* [YOUR OBJECTIVE]: What is the number of lines in these records that hold the word "pickedColor"? Reply with that number alone.

* [DATA FOR REVIEW]:
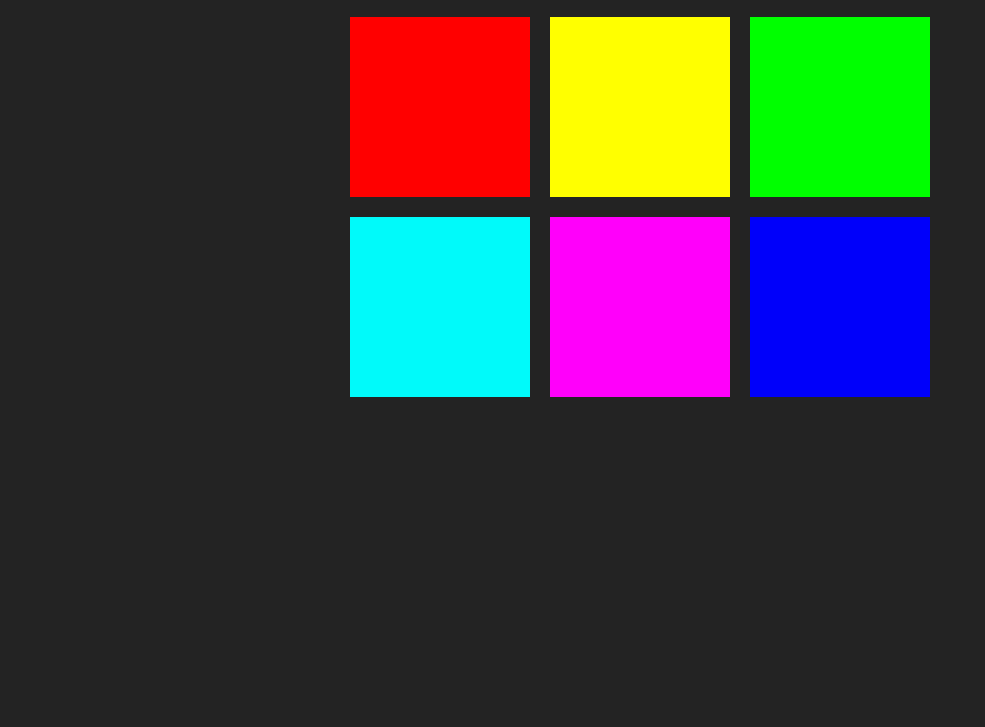
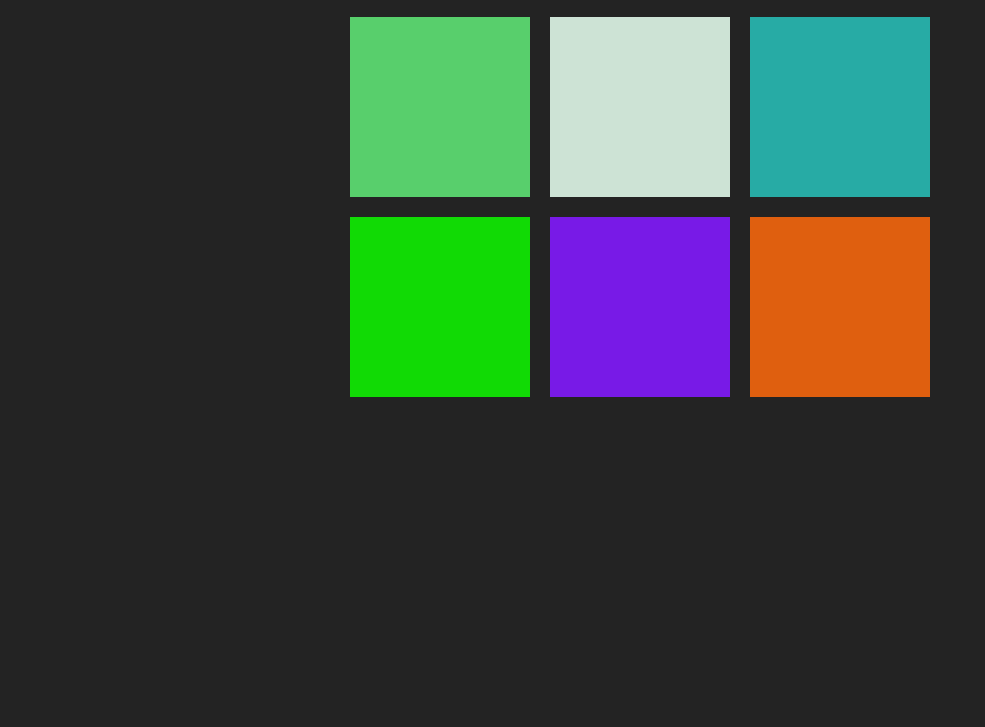
Before and after one commit to yc-98/Web-dev, a plain HTML site: page colorgame/index.html in a window 1280 px wide. Shown: the part 73-800 px from the top of the page, without its empty margins (0-985 px from the left). Drawn offline with Linux system fonts and the light colour scheme.

Commit message:
random color

```diff
--- a/colorgame/colorgame.css
+++ b/colorgame/colorgame.css
@@ -18,3 +18,6 @@ body {
 h1 {
 	color: white;
 }
+#message {
+    color: red;
+}
--- a/colorgame/colorgame.js
+++ b/colorgame/colorgame.js
@@ -1,18 +1,53 @@
-var colors = [
-    "rgb(255, 0, 0)",
-    "rgb(255, 255, 0)",
-    "rgb(0, 255, 0)",
-    "rgb(0, 250, 250)",
-    "rgb(255, 0, 250)",
-    "rgb(0, 0, 250)"
-]
+var colors = generateColors(6);
+var squares = document.querySelectorAll(".square");
+var pickedColor = pickColor();
+var colorDisplay = document.getElementById("colorDisplay");
+var messageDisplay= document.querySelector("#message");
+var h1=document.querySelector("h1");
+colorDisplay.textContent = pickedColor;
 
-var squares = document.querySelectorAll(".square");
-var pickedColor = colors[3];
-var colorDisplay = document.getElementById("colorDisplay");
-colorDisplay.textContent = pickedColor
-for(var i=0;i<squares.length;i++)
+for(var i = 0; i < squares.length; i++){
+	squares[i].style.background = colors[i];
+
+	squares[i].addEventListener("click", function() {
+        var clickedColor = this.style.background;
+		if(clickedColor === pickedColor) {
+            changeColor(pickedColor);
+            messageDisplay.textContent="Correct";
+            h1.style.background=pickedColor;
+		} else {
+            this.style.background="#232323";
+            messageDisplay.textContent="Try Again";
+		}
+	});
+}
+function generateColors(num)
 {
-    squares[i].style.background = colors[i];
+    var arr=[];
+    for(var i=0;i<num;i++)
+    {
+        arr.push(randomColor());
+    }
+    return arr;
 
 }
+function randomColor()
+{
+    var r=Math.floor(Math.random()*256);
+    var g=Math.floor(Math.random()*256);
+    var b=Math.floor(Math.random()*256);
+    return "rgb("+r+", "+g+", "+b+")";
+
+}
+function pickColor()
+{
+    var index=Math.floor(Math.random() * colors.length);
+    return colors[index];
+}
+function changeColor(color)
+{
+    for(var i=0;i<colors.length;i++)
+    {
+        squares[i].style.background=color;
+    }
+}
--- a/colorgame/index.html
+++ b/colorgame/index.html
@@ -8,7 +8,11 @@
 <h1>
 	The Great <span id="colorDisplay">RGB</span> Color Game
 </h1>
+<div>
+    <span id="message">
 
+    </span>
+</div>
 	<div id="container">
 		<div class="square"></div>
 		<div class="square"></div>
```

* [EXPECTED ANSWER]: 7